■ **Work item**
Retype each entry exactly. Skip any pictures.
** Opening Extracted entries block **
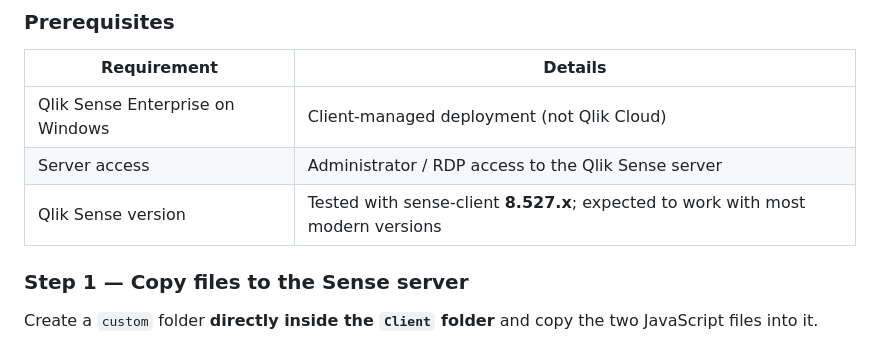
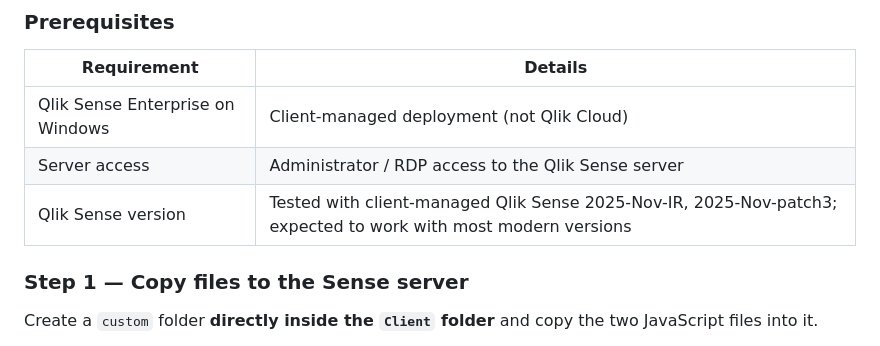
Before and after one commit to ptarmiganlabs/qs-help-button, a Markdown page: README.md, the part around the change. GitHub-like rendering.

Commit message:
Update Qlik Sense version compatibility in README

```diff
--- a/README.md
+++ b/README.md
@@ -83,7 +83,7 @@ Get-Service QlikSense* | Restart-Service
 |---|---|
 | Qlik Sense Enterprise on Windows | Client-managed deployment (not Qlik Cloud) |
 | Server access | Administrator / RDP access to the Qlik Sense server |
-| Qlik Sense version | Tested with sense-client **8.527.x**; expected to work with most modern versions |
+| Qlik Sense version | Tested with client-managed Qlik Sense 2025-Nov-IR, 2025-Nov-patch3; expected to work with most modern versions |
 
 ### Step 1 — Copy files to the Sense server
 
```
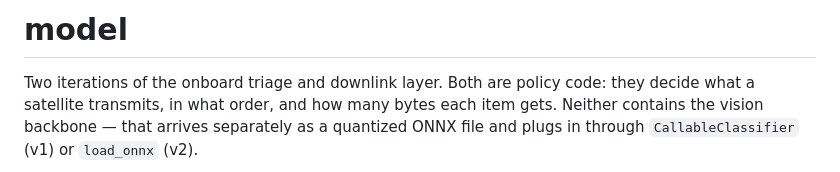
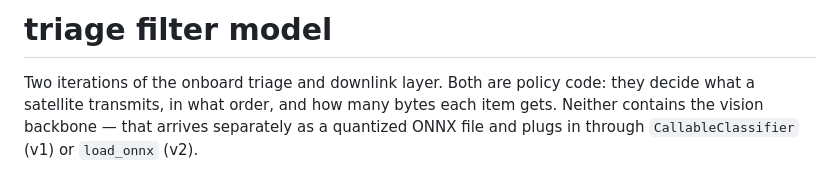
Before and after one commit to ArjunDark/Hekorbital, a Markdown page: model/triagemodel-README.md, the part around the change. Drawn GitHub-style.

```diff
--- a/model/model-README.md
+++ b/model/triagemodel-README.md
@@ -1,4 +1,4 @@
-# model
+# triage filter model
 
 Two iterations of the onboard triage and downlink layer. Both are policy code:
 they decide what a satellite transmits, in what order, and how many bytes each
```
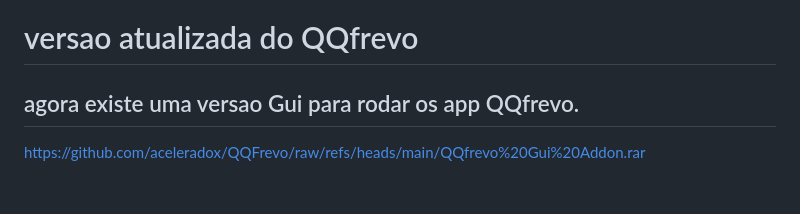
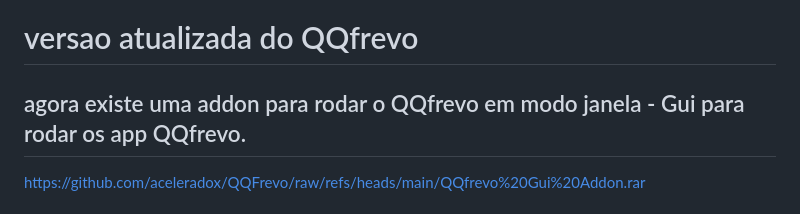
Before and after one commit to aceleradox/QQFrevo, a Markdown page: README.md, the part around the change. Drawn GitHub-style.

Commit message:
Update README to reflect new GUI addon for QQfrevo

```diff
--- a/README.md
+++ b/README.md
@@ -1,5 +1,5 @@
 # versao atualizada do QQfrevo
-## agora existe uma versao Gui para rodar os app QQfrevo.
+## agora existe uma addon para rodar o QQfrevo em modo janela - Gui para rodar os app QQfrevo.
 https://github.com/aceleradox/QQFrevo/raw/refs/heads/main/QQfrevo%20Gui%20Addon.rar
 # precisaria ter o  electron.
 so digite no cmd: npm install electron
```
** Closing Extracted entries block **
■ **Answer to this task**
Before and after one commit to ptarmiganlabs/qs-help-button, a Markdown page: README.md, the part around the change. GitHub-like rendering.

Commit message:
Update Qlik Sense version compatibility in README

```diff
--- a/README.md
+++ b/README.md
@@ -83,7 +83,7 @@ Get-Service QlikSense* | Restart-Service
 |---|---|
 | Qlik Sense Enterprise on Windows | Client-managed deployment (not Qlik Cloud) |
 | Server access | Administrator / RDP access to the Qlik Sense server |
-| Qlik Sense version | Tested with sense-client **8.527.x**; expected to work with most modern versions |
+| Qlik Sense version | Tested with client-managed Qlik Sense 2025-Nov-IR, 2025-Nov-patch3; expected to work with most modern versions |
 
 ### Step 1 — Copy files to the Sense server
 
```
Before and after one commit to ArjunDark/Hekorbital, a Markdown page: model/triagemodel-README.md, the part around the change. Drawn GitHub-style.

```diff
--- a/model/model-README.md
+++ b/model/triagemodel-README.md
@@ -1,4 +1,4 @@
-# model
+# triage filter model
 
 Two iterations of the onboard triage and downlink layer. Both are policy code:
 they decide what a satellite transmits, in what order, and how many bytes each
```
Before and after one commit to aceleradox/QQFrevo, a Markdown page: README.md, the part around the change. Drawn GitHub-style.

Commit message:
Update README to reflect new GUI addon for QQfrevo

```diff
--- a/README.md
+++ b/README.md
@@ -1,5 +1,5 @@
 # versao atualizada do QQfrevo
-## agora existe uma versao Gui para rodar os app QQfrevo.
+## agora existe uma addon para rodar o QQfrevo em modo janela - Gui para rodar os app QQfrevo.
 https://github.com/aceleradox/QQFrevo/raw/refs/heads/main/QQfrevo%20Gui%20Addon.rar
 # precisaria ter o  electron.
 so digite no cmd: npm install electron
```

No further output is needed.